Directions: If an entry below holds a picture, leave the picture out and print the rest exactly.

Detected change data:
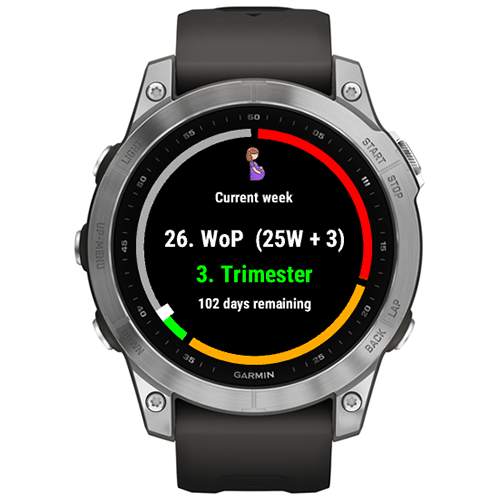
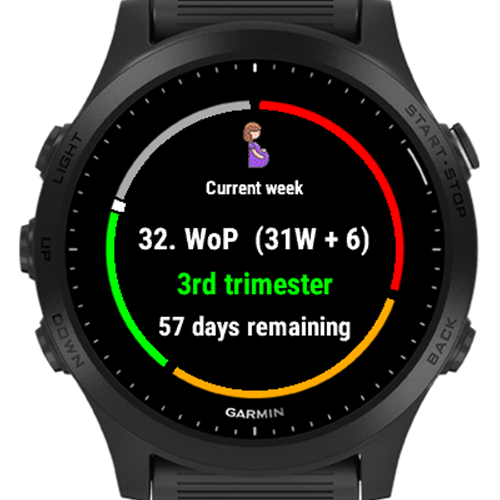
update screens

diff --git a/README.md b/README.md
@@ -2,7 +2,7 @@
 
 Shows the current week of pregnancy and trimester.
 
-![MainView](screenshots/connectIQ/MainViewENG2.png) 
+![MainView](screenshots/connectIQ/MainViewENG.jpeg) 
 
 ![MainView](screenshots/ConnectIQ/GlanceViewENG.png)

Answer to the exercise:
update screens

diff --git a/README.md b/README.md
@@ -2,7 +2,7 @@
 
 Shows the current week of pregnancy and trimester.
 
-![MainView](screenshots/connectIQ/MainViewENG2.png) 
+![MainView](screenshots/connectIQ/MainViewENG.jpeg) 
 
 ![MainView](screenshots/ConnectIQ/GlanceViewENG.png)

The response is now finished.